A new report looking at nursing home provision in Ireland highlights that there is a threat to the sustainability of care due to increased costs.

The study, commissioned by Nursing Homes Ireland and carried out by PwC, found that the cost of care has risen considerably since 2017.

The report comes against the backdrop of 31 private and voluntary nursing home closures over the last three years.

According to PwC, there is a funding crisis in the nursing home sector.

It highlights a 36% increase in the operational cost of care per resident since 2017.

In addition to this, 31 nursing homes and 915 beds have closed in the last three years.

The research also notes that one third of nursing homes surveyed lost money last year – up from 19% the previous year - and calls for reform of the Fair Deal scheme, as well as the immediate provision of necessary funding to prevent further closures.

Commenting on the report, Nursing Homes Ireland said more nursing home closures are inevitable without substantial reforms.

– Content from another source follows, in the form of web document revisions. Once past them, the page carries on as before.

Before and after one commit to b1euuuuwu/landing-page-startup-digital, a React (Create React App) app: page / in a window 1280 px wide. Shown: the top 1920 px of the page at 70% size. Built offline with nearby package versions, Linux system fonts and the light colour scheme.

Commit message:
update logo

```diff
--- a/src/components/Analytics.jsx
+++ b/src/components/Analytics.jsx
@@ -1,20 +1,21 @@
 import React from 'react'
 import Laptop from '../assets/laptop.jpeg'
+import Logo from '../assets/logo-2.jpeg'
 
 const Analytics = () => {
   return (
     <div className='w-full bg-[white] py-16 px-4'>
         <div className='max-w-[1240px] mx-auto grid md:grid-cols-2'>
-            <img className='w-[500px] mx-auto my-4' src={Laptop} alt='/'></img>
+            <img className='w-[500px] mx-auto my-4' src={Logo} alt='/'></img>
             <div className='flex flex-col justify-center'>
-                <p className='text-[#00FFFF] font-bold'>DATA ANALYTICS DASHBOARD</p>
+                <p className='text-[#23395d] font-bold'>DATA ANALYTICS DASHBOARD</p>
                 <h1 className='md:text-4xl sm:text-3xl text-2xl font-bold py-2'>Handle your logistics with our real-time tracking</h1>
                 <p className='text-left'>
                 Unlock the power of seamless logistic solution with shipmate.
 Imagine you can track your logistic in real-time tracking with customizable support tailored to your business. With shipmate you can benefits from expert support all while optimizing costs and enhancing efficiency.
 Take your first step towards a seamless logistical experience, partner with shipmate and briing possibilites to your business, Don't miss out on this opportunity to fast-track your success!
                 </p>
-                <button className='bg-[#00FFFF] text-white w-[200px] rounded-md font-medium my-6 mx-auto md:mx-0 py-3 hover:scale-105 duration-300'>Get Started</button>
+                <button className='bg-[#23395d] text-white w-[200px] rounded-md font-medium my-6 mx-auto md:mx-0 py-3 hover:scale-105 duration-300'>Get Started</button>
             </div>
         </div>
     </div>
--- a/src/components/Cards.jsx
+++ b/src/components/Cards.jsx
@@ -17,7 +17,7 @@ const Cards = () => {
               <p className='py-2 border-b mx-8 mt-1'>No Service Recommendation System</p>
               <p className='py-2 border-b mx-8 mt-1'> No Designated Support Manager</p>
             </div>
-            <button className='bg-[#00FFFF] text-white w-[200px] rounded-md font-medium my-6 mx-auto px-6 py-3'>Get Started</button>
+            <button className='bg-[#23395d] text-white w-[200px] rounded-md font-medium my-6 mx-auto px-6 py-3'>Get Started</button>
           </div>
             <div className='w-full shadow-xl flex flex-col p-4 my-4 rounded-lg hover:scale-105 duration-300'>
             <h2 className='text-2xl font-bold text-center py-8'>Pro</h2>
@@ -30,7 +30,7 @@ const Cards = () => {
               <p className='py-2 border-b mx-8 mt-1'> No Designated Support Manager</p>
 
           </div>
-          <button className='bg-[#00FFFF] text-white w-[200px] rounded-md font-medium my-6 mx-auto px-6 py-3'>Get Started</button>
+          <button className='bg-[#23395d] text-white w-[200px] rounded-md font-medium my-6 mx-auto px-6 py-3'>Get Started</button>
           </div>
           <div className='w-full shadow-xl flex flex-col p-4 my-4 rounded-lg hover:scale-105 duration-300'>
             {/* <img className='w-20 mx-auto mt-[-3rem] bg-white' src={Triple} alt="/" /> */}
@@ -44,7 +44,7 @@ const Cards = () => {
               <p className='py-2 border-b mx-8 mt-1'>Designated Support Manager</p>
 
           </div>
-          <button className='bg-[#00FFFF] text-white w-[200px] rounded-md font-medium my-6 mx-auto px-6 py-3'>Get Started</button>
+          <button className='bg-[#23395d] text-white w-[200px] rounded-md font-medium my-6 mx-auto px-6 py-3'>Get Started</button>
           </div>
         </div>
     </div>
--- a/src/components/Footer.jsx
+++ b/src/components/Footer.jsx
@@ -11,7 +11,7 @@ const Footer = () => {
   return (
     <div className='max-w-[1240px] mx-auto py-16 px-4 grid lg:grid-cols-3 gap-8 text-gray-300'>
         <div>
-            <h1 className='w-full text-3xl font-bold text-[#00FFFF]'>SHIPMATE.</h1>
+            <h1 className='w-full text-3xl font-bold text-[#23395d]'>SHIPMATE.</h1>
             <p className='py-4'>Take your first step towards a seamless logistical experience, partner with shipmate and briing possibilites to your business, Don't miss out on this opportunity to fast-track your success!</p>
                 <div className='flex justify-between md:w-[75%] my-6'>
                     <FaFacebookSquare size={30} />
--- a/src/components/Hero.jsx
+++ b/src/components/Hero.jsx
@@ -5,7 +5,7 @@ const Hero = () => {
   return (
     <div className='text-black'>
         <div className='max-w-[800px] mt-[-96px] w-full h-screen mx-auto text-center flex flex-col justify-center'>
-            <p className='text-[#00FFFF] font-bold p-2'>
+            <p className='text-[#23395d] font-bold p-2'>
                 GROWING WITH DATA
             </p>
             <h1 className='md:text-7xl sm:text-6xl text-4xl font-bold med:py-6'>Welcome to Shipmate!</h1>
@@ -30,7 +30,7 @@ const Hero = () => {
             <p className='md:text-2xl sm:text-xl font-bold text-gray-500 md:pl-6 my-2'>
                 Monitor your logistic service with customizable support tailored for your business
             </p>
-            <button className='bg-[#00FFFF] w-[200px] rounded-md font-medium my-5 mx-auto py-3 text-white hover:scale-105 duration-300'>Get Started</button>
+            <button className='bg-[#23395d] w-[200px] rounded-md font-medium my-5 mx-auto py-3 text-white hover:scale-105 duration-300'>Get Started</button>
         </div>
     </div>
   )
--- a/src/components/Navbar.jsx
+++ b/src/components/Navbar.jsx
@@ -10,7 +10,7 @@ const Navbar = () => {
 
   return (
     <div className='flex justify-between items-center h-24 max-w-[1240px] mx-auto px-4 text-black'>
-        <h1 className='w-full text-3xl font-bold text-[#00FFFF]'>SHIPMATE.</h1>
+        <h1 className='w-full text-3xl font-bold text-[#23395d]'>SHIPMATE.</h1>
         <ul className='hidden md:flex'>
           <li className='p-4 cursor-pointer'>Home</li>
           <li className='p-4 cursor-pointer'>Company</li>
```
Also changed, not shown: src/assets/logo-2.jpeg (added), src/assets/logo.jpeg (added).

The report, titled 'Challenges for Nursing Homes in the Provision of Older Persons Care', outlines how nursing homes are under pressure as they deal with increasingly complex resident profiles.

It cites infection prevention control requirements, recent inflationary pressures, and health sector-wide staffing shortages as issues driving operational costs up.

Nursing home staff are now caring for residents with more complex needs, it says, with those in need of care being older, of higher dependency, and requiring a greater number of care hours.

Nursing Homes Ireland Chief Executive Tadhg Daly said the findings "present an uncertain future for the care of our ageing population and our sector".

"It must serve as a further wake-up call for Government," he said, adding that the report presents "a chasm between expenditure incurred and income received under Fair Deal".